Indoor noise level during the night LAeq,8hours

Number of trains per night (total of 3 types)

Predicted number of waking reactions per year

Current situation




Future situation with goods traffic




With extra measures




Table 2. Example of expected number of waking reactions for 3 situations along a railway line with future goods transport.

It appears from table 2 that, although the indoor noise level is reduced with 5 dB(A), the expected number of waking reactions will increase with a factor 2.5. Even if additional noise measures are taken, achieving a total noise reduction of 10 dB(A), the number of waking reactions show a 38% increase with respect to the current situation. Based on this large reduction of 10 dB(A), one would initially expect that the number of waking reactions should be substantially less.


The number of noise events during the night is the most important factor for the occurrence of waking reactions. The noise level of the individual events is much less relevant. It is found that noise reduction measures based on the LAeq model do not provide sufficient protection against waking reactions. In some cases, lowering the LAeq, whilst increasing the number of noise events, might increase the number of waking reactions.
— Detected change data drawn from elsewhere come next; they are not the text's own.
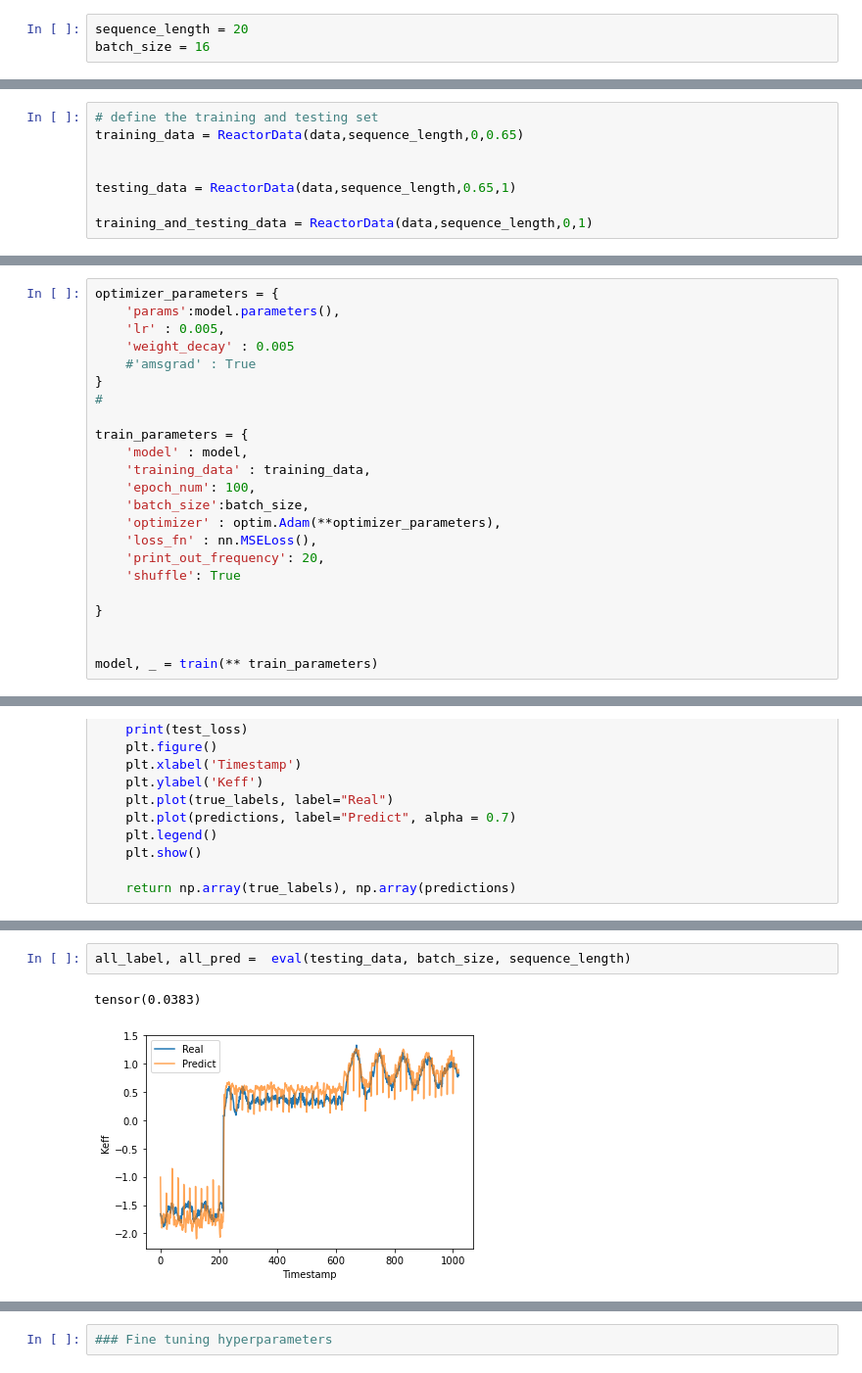
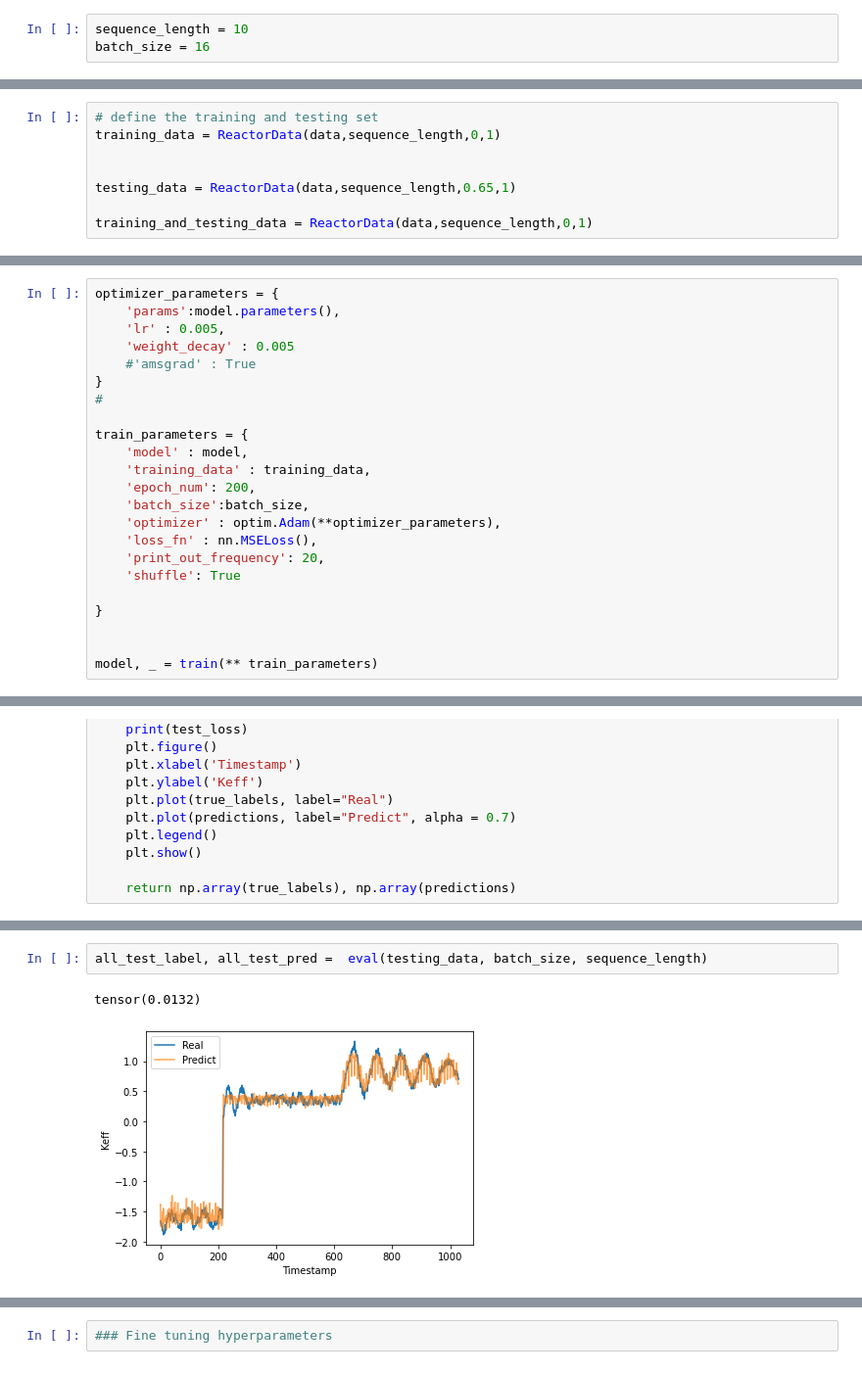
Before and after one commit to ChangyiYang/SimpleLSTM, a Jupyter notebook: TransientLSTM.ipynb, the cells around one changed output, grey strips where cells are left out. Shown at 98% size. Drawn from its saved outputs; the diff is of its cells as text.

```diff
--- a/TransientLSTM.ipynb
+++ b/TransientLSTM.ipynb
@@ -13,7 +13,7 @@ from sklearn.preprocessing import StandardScaler
 # %% [markdown]
 ### Some pre-defined parameters
 # %%
-sequence_length = 20
+sequence_length = 10
 batch_size = 16
 # %%
 # first,read the data and do some data analysis
@@ -254,6 +254,6 @@ plt.plot(data[:,-1])
 # %%
 # define the training and testing set
-training_data = ReactorData(data,sequence_length,0,0.65)
+training_data = ReactorData(data,sequence_length,0,1)
 
 
 testing_data = ReactorData(data,sequence_length,0.65,1)
@@ -293,7 +301,7 @@ optimizer_parameters = {
 train_parameters = {
     'model' : model,
     'training_data' : training_data,
-    'epoch_num': 100,
+    'epoch_num': 200,
     'batch_size':batch_size,
     'optimizer' : optim.Adam(**optimizer_parameters),
     'loss_fn' : nn.MSELoss(),
@@ -368,8 +381,8 @@ tensor(0.0361)
 # %%
-all_label, all_pred =  eval(testing_data, batch_size, sequence_length)
+all_test_label, all_test_pred =  eval(testing_data, batch_size, sequence_length)
 # %% [output]
-tensor(0.0383)
+tensor(0.0132)
-[figure, old version]
+[figure, new version]
 # %%
 # change to the original unit
 true_labels = all_label
```
Also changed, not shown: parts of 14 cells of this notebook, 2 other files.
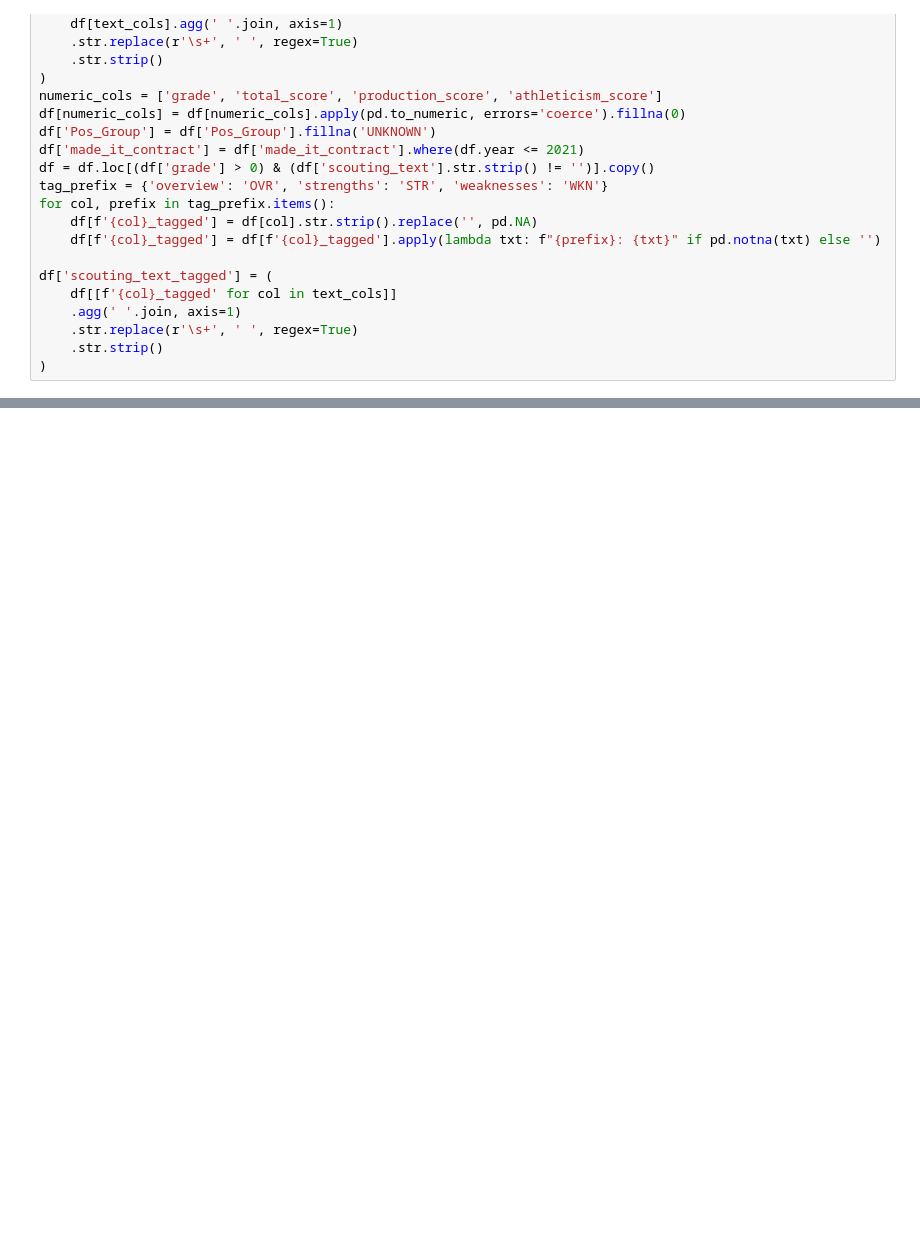
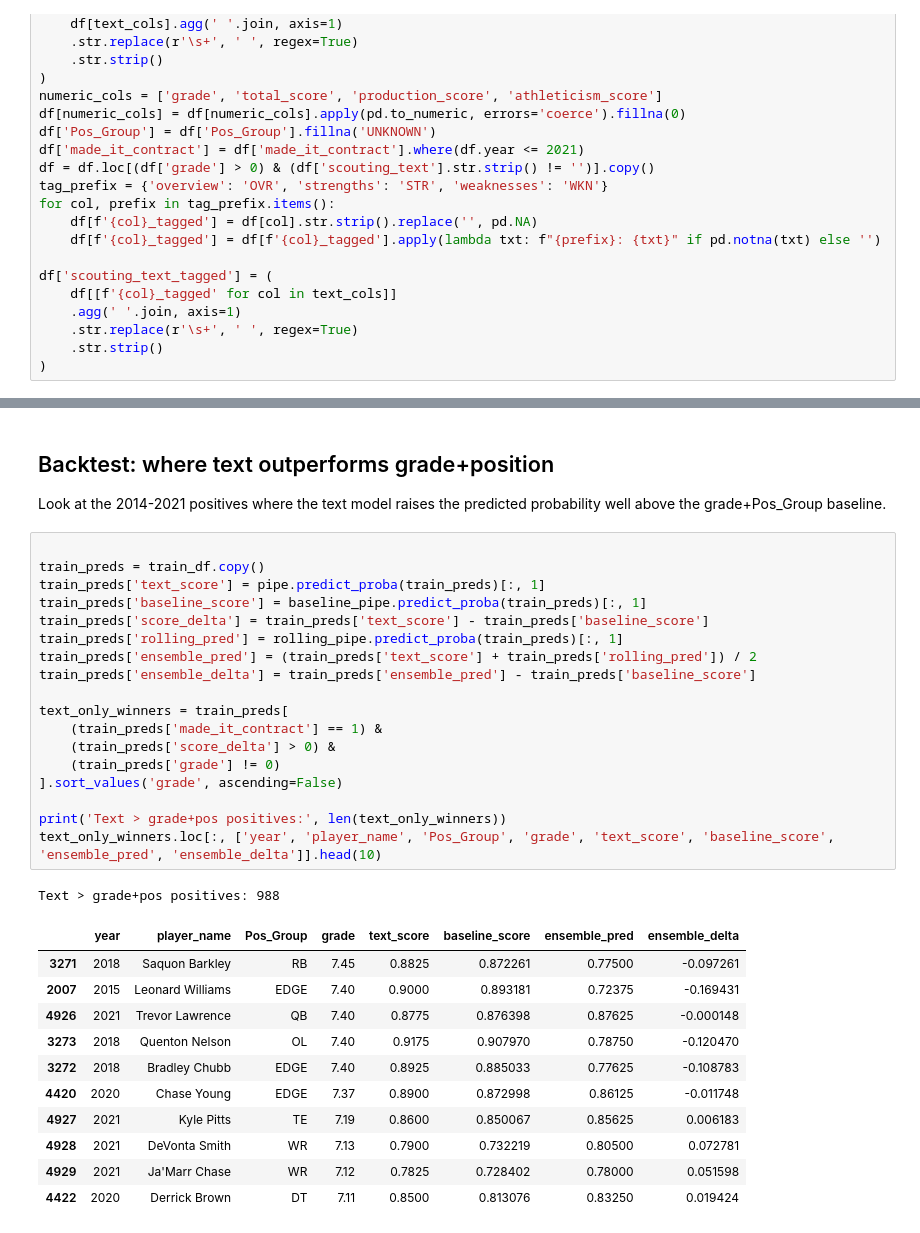
Before and after one commit to samuelfraley-bse/nfl-draft-nlp, a Jupyter notebook: notebooks/legacy_annual_tf_idf.ipynb, the cells around one changed output, grey strips where cells are left out. Cells and saved outputs as stored; diff of their text form; blank space fills up the shorter version.

```diff
--- a/notebooks/legacy_annual_tf_idf.ipynb
+++ b/notebooks/legacy_annual_tf_idf.ipynb
@@ -413,0 +516,35 @@ plt.tight_layout()
+# %% [markdown]
+## Backtest: where text outperforms grade+position
+
+Look at the 2014-2021 positives where the text model raises the predicted probability well above the grade+Pos_Group baseline.
+# %%
+
+train_preds = train_df.copy()
+train_preds['text_score'] = pipe.predict_proba(train_preds)[:, 1]
+train_preds['baseline_score'] = baseline_pipe.predict_proba(train_preds)[:, 1]
+train_preds['score_delta'] = train_preds['text_score'] - train_preds['baseline_score']
+train_preds['rolling_pred'] = rolling_pipe.predict_proba(train_preds)[:, 1]
+train_preds['ensemble_pred'] = (train_preds['text_score'] + train_preds['rolling_pred']) / 2
+train_preds['ensemble_delta'] = train_preds['ensemble_pred'] - train_preds['baseline_score']
+
+text_only_winners = train_preds[
+    (train_preds['made_it_contract'] == 1) &
+    (train_preds['score_delta'] > 0) &
+    (train_preds['grade'] != 0)
+].sort_values('grade', ascending=False)
+
+print('Text > grade+pos positives:', len(text_only_winners))
+text_only_winners.loc[:, ['year', 'player_name', 'Pos_Group', 'grade', 'text_score', 'baseline_score', 'ensemble_pred', 'ensemble_delta']].head(10)
+# %% [output]
+Text > grade+pos positives: 988
+|  | year | player_name | Pos_Group | grade | text_score | baseline_score | ensemble_pred | ensemble_delta |
+| 3271 | 2018 | Saquon Barkley | RB | 7.45 | 0.8825 | 0.872261 | 0.77500 | -0.097261 |
+| 2007 | 2015 | Leonard Williams | EDGE | 7.40 | 0.9000 | 0.893181 | 0.72375 | -0.169431 |
+| 4926 | 2021 | Trevor Lawrence | QB | 7.40 | 0.8775 | 0.876398 | 0.87625 | -0.000148 |
+| 3273 | 2018 | Quenton Nelson | OL | 7.40 | 0.9175 | 0.907970 | 0.78750 | -0.120470 |
+| 3272 | 2018 | Bradley Chubb | EDGE | 7.40 | 0.8925 | 0.885033 | 0.77625 | -0.108783 |
+| 4420 | 2020 | Chase Young | EDGE | 7.37 | 0.8900 | 0.872998 | 0.86125 | -0.011748 |
+| 4927 | 2021 | Kyle Pitts | TE | 7.19 | 0.8600 | 0.850067 | 0.85625 | 0.006183 |
+| 4928 | 2021 | DeVonta Smith | WR | 7.13 | 0.7900 | 0.732219 | 0.80500 | 0.072781 |
+| 4929 | 2021 | Ja'Marr Chase | WR | 7.12 | 0.7825 | 0.728402 | 0.78000 | 0.051598 |
+| 4422 | 2020 | Derrick Brown | DT | 7.11 | 0.8500 | 0.813076 | 0.83250 | 0.019424 |
```
Also changed, not shown: parts of 33 cells of this notebook, 2 other files.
To ensure that the situation for awakening does not deteriorate, substantial additional noise measures will be required in such cases.



  1. Dutch Health Council, Calculating environmental noise, proposal for a uniform system of noise measures for the determination of annoyance and sleep disturbance by noise, Dutch Health Council, 1997, publication nr. 1997/23 (in Dutch)

  2. H.E. Miedema, H. Vos, Exposure-response relationships for transportation noise, J. Acoust.Soc.Am. 104(6)1998

  3. NS Railinfrabeheer, Environmental impact study for the Hanzelijn passenger railway, to be published (in Dutch)

  4. NS Railinfrabeheer, Environmental impact study for the railway goods line between Roosendaal and Antwerp, to be published (in Dutch)